*Try it*
Reprint the entire listing exactly.

*Record extracts*

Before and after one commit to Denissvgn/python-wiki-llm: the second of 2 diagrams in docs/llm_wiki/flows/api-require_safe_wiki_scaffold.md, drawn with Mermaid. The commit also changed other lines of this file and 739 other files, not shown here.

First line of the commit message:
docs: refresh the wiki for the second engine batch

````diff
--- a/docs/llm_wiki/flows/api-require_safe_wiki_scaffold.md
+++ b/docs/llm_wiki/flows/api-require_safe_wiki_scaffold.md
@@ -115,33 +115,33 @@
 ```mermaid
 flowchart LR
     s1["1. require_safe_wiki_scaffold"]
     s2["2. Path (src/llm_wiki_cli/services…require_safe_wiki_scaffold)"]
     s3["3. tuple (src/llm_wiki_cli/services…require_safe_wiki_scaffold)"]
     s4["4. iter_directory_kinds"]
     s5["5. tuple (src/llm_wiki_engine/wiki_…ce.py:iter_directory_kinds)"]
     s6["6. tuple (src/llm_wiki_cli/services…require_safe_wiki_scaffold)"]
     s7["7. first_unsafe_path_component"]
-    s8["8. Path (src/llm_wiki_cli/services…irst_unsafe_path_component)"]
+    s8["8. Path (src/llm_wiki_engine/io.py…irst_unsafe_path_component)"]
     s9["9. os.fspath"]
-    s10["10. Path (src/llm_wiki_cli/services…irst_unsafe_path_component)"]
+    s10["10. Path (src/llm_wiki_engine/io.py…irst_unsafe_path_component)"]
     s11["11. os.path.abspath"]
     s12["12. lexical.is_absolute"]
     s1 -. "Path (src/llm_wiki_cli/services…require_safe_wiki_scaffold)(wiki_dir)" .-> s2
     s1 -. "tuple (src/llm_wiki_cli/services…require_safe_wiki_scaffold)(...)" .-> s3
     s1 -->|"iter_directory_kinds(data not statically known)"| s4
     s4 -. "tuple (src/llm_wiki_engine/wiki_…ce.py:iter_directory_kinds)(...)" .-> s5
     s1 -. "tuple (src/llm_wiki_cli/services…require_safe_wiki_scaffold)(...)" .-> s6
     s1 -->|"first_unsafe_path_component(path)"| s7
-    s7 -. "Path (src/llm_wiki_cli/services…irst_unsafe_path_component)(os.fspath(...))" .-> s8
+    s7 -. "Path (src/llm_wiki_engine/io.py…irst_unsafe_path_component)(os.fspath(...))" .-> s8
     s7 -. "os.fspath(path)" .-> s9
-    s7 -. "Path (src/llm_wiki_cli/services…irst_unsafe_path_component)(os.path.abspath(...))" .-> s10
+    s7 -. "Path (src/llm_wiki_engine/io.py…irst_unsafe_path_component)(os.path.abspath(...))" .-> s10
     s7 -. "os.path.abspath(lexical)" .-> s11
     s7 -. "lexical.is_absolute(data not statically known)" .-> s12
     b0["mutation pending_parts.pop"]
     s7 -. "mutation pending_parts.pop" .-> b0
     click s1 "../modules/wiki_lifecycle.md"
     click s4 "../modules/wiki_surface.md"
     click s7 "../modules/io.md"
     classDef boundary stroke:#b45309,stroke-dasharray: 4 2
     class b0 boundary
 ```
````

*Task result*
Before and after one commit to Denissvgn/python-wiki-llm: the second of 2 diagrams in docs/llm_wiki/flows/api-require_safe_wiki_scaffold.md, drawn with Mermaid. The commit also changed other lines of this file and 739 other files, not shown here.

First line of the commit message:
docs: refresh the wiki for the second engine batch

````diff
--- a/docs/llm_wiki/flows/api-require_safe_wiki_scaffold.md
+++ b/docs/llm_wiki/flows/api-require_safe_wiki_scaffold.md
@@ -115,33 +115,33 @@
 ```mermaid
 flowchart LR
     s1["1. require_safe_wiki_scaffold"]
     s2["2. Path (src/llm_wiki_cli/services…require_safe_wiki_scaffold)"]
     s3["3. tuple (src/llm_wiki_cli/services…require_safe_wiki_scaffold)"]
     s4["4. iter_directory_kinds"]
     s5["5. tuple (src/llm_wiki_engine/wiki_…ce.py:iter_directory_kinds)"]
     s6["6. tuple (src/llm_wiki_cli/services…require_safe_wiki_scaffold)"]
     s7["7. first_unsafe_path_component"]
-    s8["8. Path (src/llm_wiki_cli/services…irst_unsafe_path_component)"]
+    s8["8. Path (src/llm_wiki_engine/io.py…irst_unsafe_path_component)"]
     s9["9. os.fspath"]
-    s10["10. Path (src/llm_wiki_cli/services…irst_unsafe_path_component)"]
+    s10["10. Path (src/llm_wiki_engine/io.py…irst_unsafe_path_component)"]
     s11["11. os.path.abspath"]
     s12["12. lexical.is_absolute"]
     s1 -. "Path (src/llm_wiki_cli/services…require_safe_wiki_scaffold)(wiki_dir)" .-> s2
     s1 -. "tuple (src/llm_wiki_cli/services…require_safe_wiki_scaffold)(...)" .-> s3
     s1 -->|"iter_directory_kinds(data not statically known)"| s4
     s4 -. "tuple (src/llm_wiki_engine/wiki_…ce.py:iter_directory_kinds)(...)" .-> s5
     s1 -. "tuple (src/llm_wiki_cli/services…require_safe_wiki_scaffold)(...)" .-> s6
     s1 -->|"first_unsafe_path_component(path)"| s7
-    s7 -. "Path (src/llm_wiki_cli/services…irst_unsafe_path_component)(os.fspath(...))" .-> s8
+    s7 -. "Path (src/llm_wiki_engine/io.py…irst_unsafe_path_component)(os.fspath(...))" .-> s8
     s7 -. "os.fspath(path)" .-> s9
-    s7 -. "Path (src/llm_wiki_cli/services…irst_unsafe_path_component)(os.path.abspath(...))" .-> s10
+    s7 -. "Path (src/llm_wiki_engine/io.py…irst_unsafe_path_component)(os.path.abspath(...))" .-> s10
     s7 -. "os.path.abspath(lexical)" .-> s11
     s7 -. "lexical.is_absolute(data not statically known)" .-> s12
     b0["mutation pending_parts.pop"]
     s7 -. "mutation pending_parts.pop" .-> b0
     click s1 "../modules/wiki_lifecycle.md"
     click s4 "../modules/wiki_surface.md"
     click s7 "../modules/io.md"
     classDef boundary stroke:#b45309,stroke-dasharray: 4 2
     class b0 boundary
 ```
````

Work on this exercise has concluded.